Tcl/Tk. Recently I've been dabbling in Java, mainly due to an interest
in Processing. In each case I had a specific goal in mind, one to which
a specific language had been recommended. Since my goals were very
low-level - I didn't need a GUI or realtime capabilities for most of
what I was doing - I didn't need to learn every little detail of any
particular language. When I hit the wall with my laughably tiny skills I
always knew where to turn for help (props to the awesome LADders !).
I assume Josh is looking in the same direction. IIRC he stated he wasn't
interested necessarily in gaining a professional's skill. Neither was I,
but I knew that a little command of something like C or Java might
enable me to write a few helpful apps for my own uses. In fact I did
write a few dozen instrument and score generators for Csound, they were
quite useful for my purposes.
Btw, I've found it most helpful to learn from a text with real-world
examples for musical purposes. I learned more about Lisp through Rick
Taube's Notes From The Metalevel than I ever did with the standard
texts. I'm now working my way through Andrew Brown's book on jMusic,
picking up some very useful advice on using Java. It's not always
possible to find such a text for any given language, but plenty of
relevant (i.e. music-related) code exists for C, C++, Python, and so forth.

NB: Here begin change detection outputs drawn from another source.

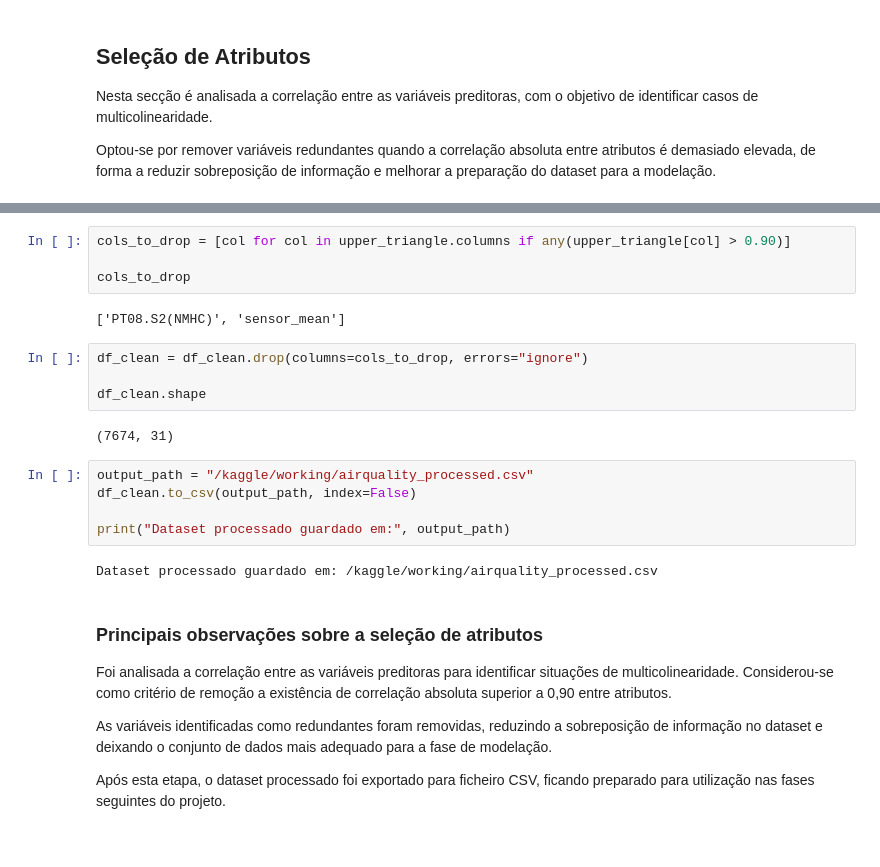
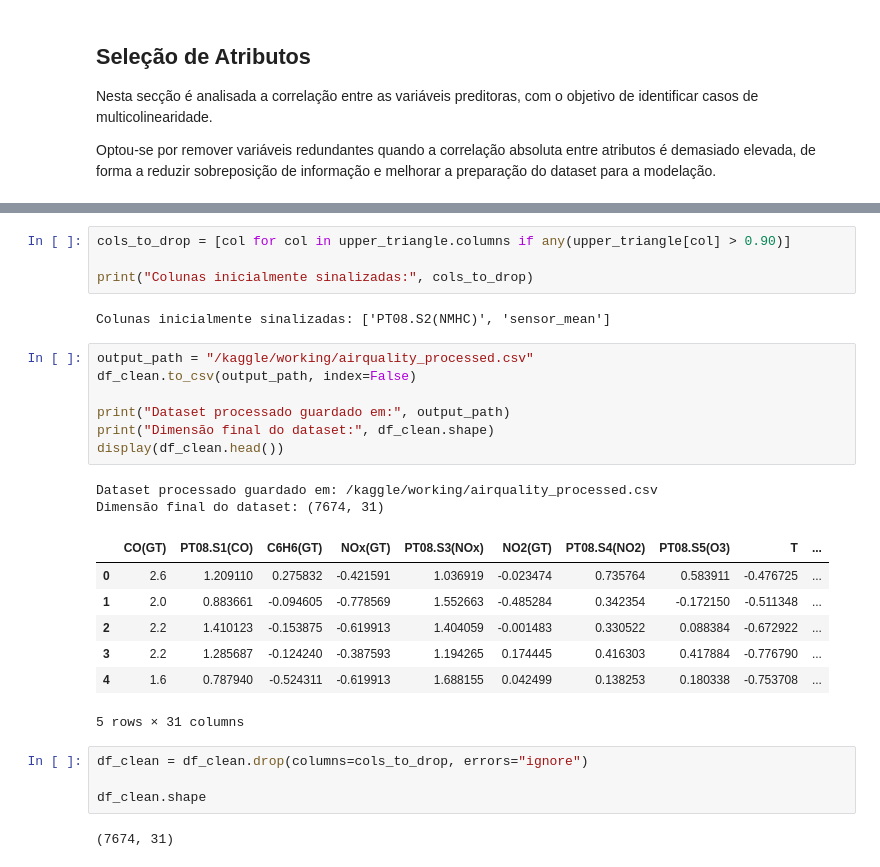
Before and after one commit to a2022138676/projeto-ciencia-dados-qualidade-ar, a Jupyter notebook: notebooks/1.0_eda_limpeza.ipynb, the cells around one changed output, grey strips where cells are left out. Drawn from its saved outputs; the diff is of its cells as text.

Commit message:
Kaggle Notebook | Previsão de CO com Dados de Qualidade do Ar | Version 7

```diff
--- a/notebooks/1.0_eda_limpeza.ipynb
+++ b/notebooks/1.0_eda_limpeza.ipynb
@@ -740,27 +708,29 @@ high_corr_pairs_df
 # %%
 cols_to_drop = [col for col in upper_triangle.columns if any(upper_triangle[col] > 0.90)]
 
-cols_to_drop
+print("Colunas inicialmente sinalizadas:", cols_to_drop)
 # %% [output]
-['PT08.S2(NMHC)', 'sensor_mean']
+Colunas inicialmente sinalizadas: ['PT08.S2(NMHC)', 'sensor_mean']
+# %%
+output_path = "/kaggle/working/airquality_processed.csv"
+df_clean.to_csv(output_path, index=False)
+
+print("Dataset processado guardado em:", output_path)
+print("Dimensão final do dataset:", df_clean.shape)
+display(df_clean.head())
+# %% [output]
+Dataset processado guardado em: /kaggle/working/airquality_processed.csv
+Dimensão final do dataset: (7674, 31)
+|  | CO(GT) | PT08.S1(CO) | C6H6(GT) | NOx(GT) | PT08.S3(NOx) | NO2(GT) | PT08.S4(NO2) | PT08.S5(O3) | T | ... |
+| 0 | 2.6 | 1.209110 | 0.275832 | -0.421591 | 1.036919 | -0.023474 | 0.735764 | 0.583911 | -0.476725 | ... |
+| 1 | 2.0 | 0.883661 | -0.094605 | -0.778569 | 1.552663 | -0.485284 | 0.342354 | -0.172150 | -0.511348 | ... |
+| 2 | 2.2 | 1.410123 | -0.153875 | -0.619913 | 1.404059 | -0.001483 | 0.330522 | 0.088384 | -0.672922 | ... |
+| 3 | 2.2 | 1.285687 | -0.124240 | -0.387593 | 1.194265 | 0.174445 | 0.416303 | 0.417884 | -0.776790 | ... |
+| 4 | 1.6 | 0.787940 | -0.524311 | -0.619913 | 1.688155 | 0.042499 | 0.138253 | 0.180338 | -0.753708 | ... |
+5 rows × 31 columns
 # %%
 df_clean = df_clean.drop(columns=cols_to_drop, errors="ignore")
 
 df_clean.shape
 # %% [output]
 (7674, 31)
-# %%
-output_path = "/kaggle/working/airquality_processed.csv"
-df_clean.to_csv(output_path, index=False)
-
-print("Dataset processado guardado em:", output_path)
-# %% [output]
-Dataset processado guardado em: /kaggle/working/airquality_processed.csv
-# %% [markdown]
-### Principais observações sobre a seleção de atributos
-
-Foi analisada a correlação entre as variáveis preditoras para identificar situações de multicolinearidade. Considerou-se como critério de remoção a existência de correlação absoluta superior a 0,90 entre atributos.
-
-As variáveis identificadas como redundantes foram removidas, reduzindo a sobreposição de informação no dataset e deixando o conjunto de dados mais adequado para a fase de modelação.
-
-Após esta etapa, o dataset processado foi exportado para ficheiro CSV, ficando preparado para utilização nas fases seguintes do projeto.
```
Also changed, not shown: parts of 30 cells of this notebook.
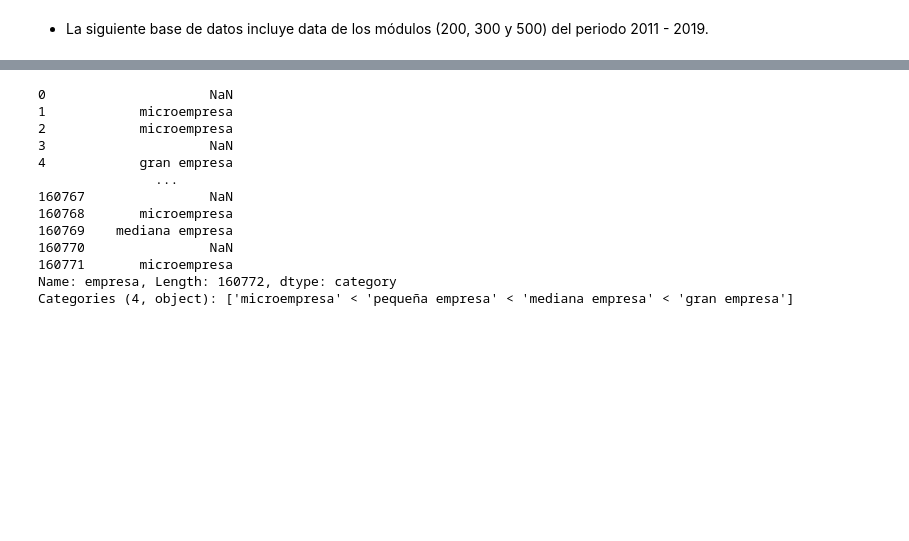
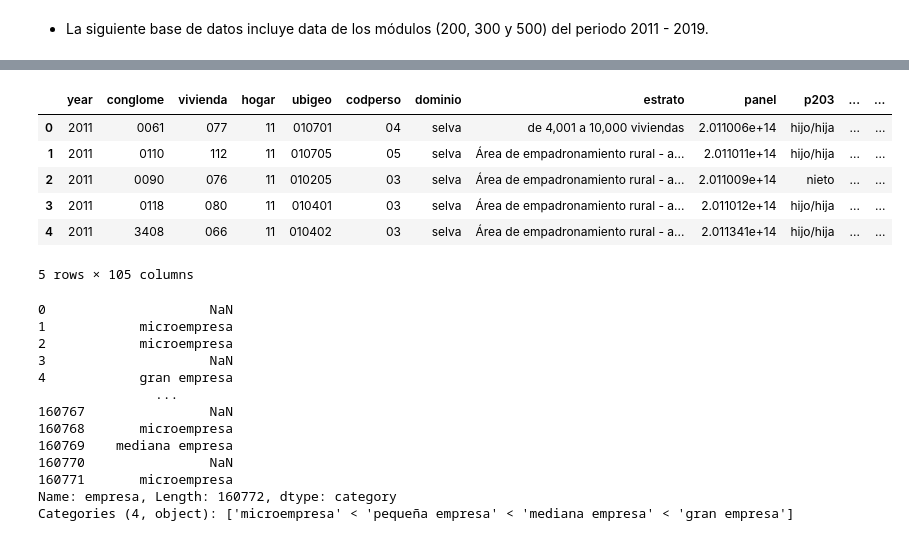
Before and after one commit to ulisesrodas/Python-for-DataScience, a Jupyter notebook: 7. Visualización con Seaborn.ipynb, the cells around one changed output, grey strips where cells are left out. Drawn from its saved outputs; the diff is of its cells as text; code cells hidden in the pictures; blank space fills up the shorter version.

Commit message:
update os windows mac

```diff
--- a/7. Visualización con Seaborn.ipynb
+++ b/7. Visualización con Seaborn.ipynb
@@ -52,3 +36,18 @@ enaho
+# %%
+# Ruta para Windows o Mac
+ruta_enaho = os.path.join("data", "enaho.dta")
+
+# Leer el archivo Stata
+enaho = pd.read_stata(ruta_enaho)
+enaho.head(5)
+# %% [output]
+|  | year | conglome | vivienda | hogar | ubigeo | codperso | dominio | estrato | panel | p203 | ... | ... |
+| 0 | 2011 | 0061 | 077 | 11 | 010701 | 04 | selva | de 4,001 a 10,000 viviendas | 2.011006e+14 | hijo/hija | ... | ... |
+| 1 | 2011 | 0110 | 112 | 11 | 010705 | 05 | selva | Área de empadronamiento rural - a... | 2.011011e+14 | hijo/hija | ... | ... |
+| 2 | 2011 | 0090 | 076 | 11 | 010205 | 03 | selva | Área de empadronamiento rural - a... | 2.011009e+14 | nieto | ... | ... |
+| 3 | 2011 | 0118 | 080 | 11 | 010401 | 03 | selva | Área de empadronamiento rural - a... | 2.011012e+14 | hijo/hija | ... | ... |
+| 4 | 2011 | 3408 | 066 | 11 | 010402 | 03 | selva | Área de empadronamiento rural - a... | 2.011341e+14 | hijo/hija | ... | ... |
+5 rows × 105 columns
 # %%
 # Para ver el tipo de empresas: 4 categorías de empresas y NaN
 enaho['empresa']
```
Also changed, not shown: parts of 3 cells of this notebook, 6 other files.
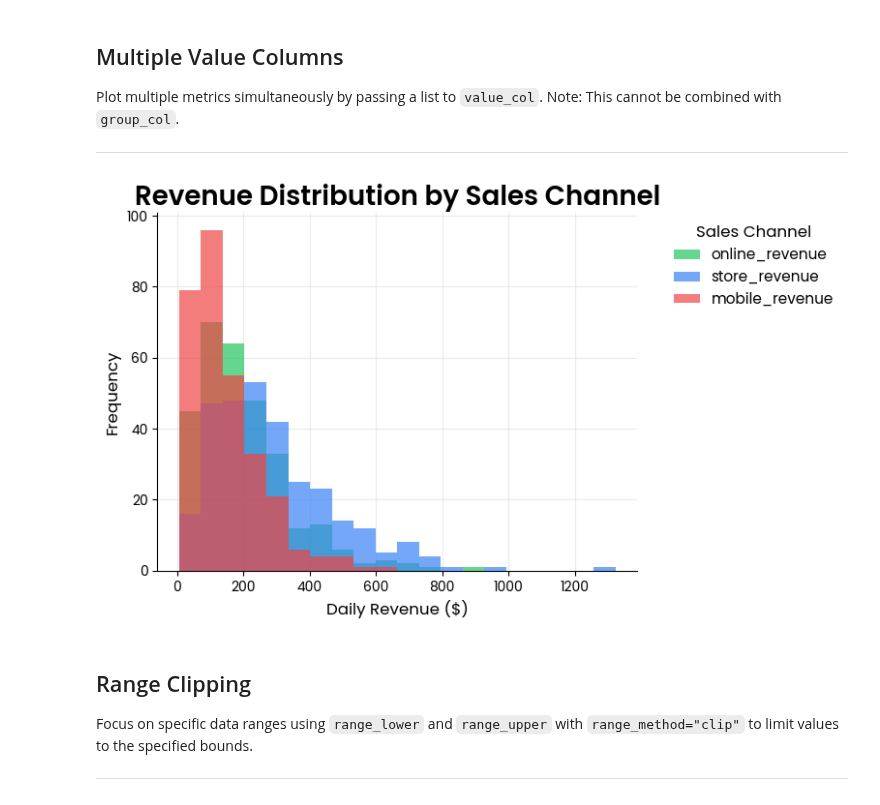
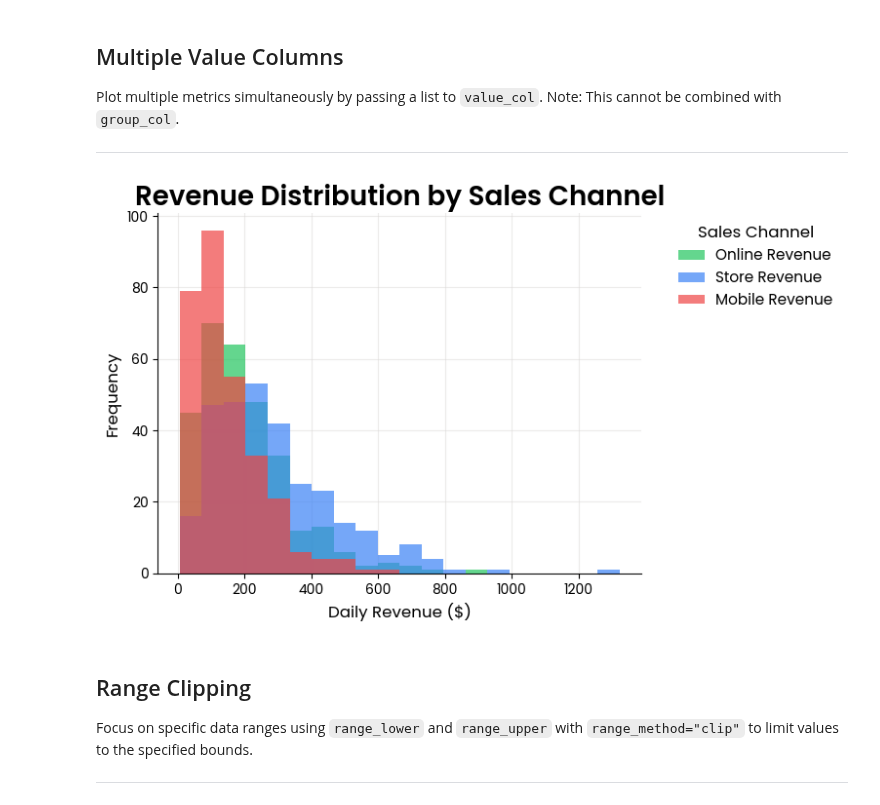
Before and after one commit to Data-Simply/pyretailscience, a Jupyter notebook: docs/gallery/plots/histogram.ipynb, the cells around one changed output. Cells and saved outputs as stored; diff of their text form; code cells hidden in the pictures.

```diff
--- a/docs/gallery/plots/histogram.ipynb
+++ b/docs/gallery/plots/histogram.ipynb
@@ -88,29 +86,27 @@ Plot multiple metrics simultaneously by passing a list to `value_col`. Note: Thi
 # %%
 # Create sample data with multiple metrics
 rng = np.random.default_rng(42)
-# fmt: off
 metrics_data = pd.DataFrame(
     {
-        "online_revenue": rng.gamma(2, 100, 300),
-        "store_revenue": rng.gamma(2.5, 120, 300),
-        "mobile_revenue": rng.gamma(1.8, 80, 300),
+        "Online Revenue": rng.gamma(2, 100, 300),
+        "Store Revenue": rng.gamma(2.5, 120, 300),
+        "Mobile Revenue": rng.gamma(1.8, 80, 300),
     },
 )
-# fmt: on
 
 ax = histogram.plot(
     metrics_data,
-    value_col=["online_revenue", "store_revenue", "mobile_revenue"],
+    value_col=["Online Revenue", "Store Revenue", "Mobile Revenue"],
     title="Revenue Distribution by Sales Channel",
     x_label="Daily Revenue ($)",
     y_label="Frequency",
     legend_title="Sales Channel",
     move_legend_outside=True,
     bins=20,
 )
 plt.show()
 # %% [output]
-[figure, old version]
+[figure, new version]
 # %% [markdown]
 ## Range Clipping
 
```
Also changed, not shown: parts of 3 cells of this notebook.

Just a couple pfennigs from a perpetual novice.
More information about the Linux-audio-user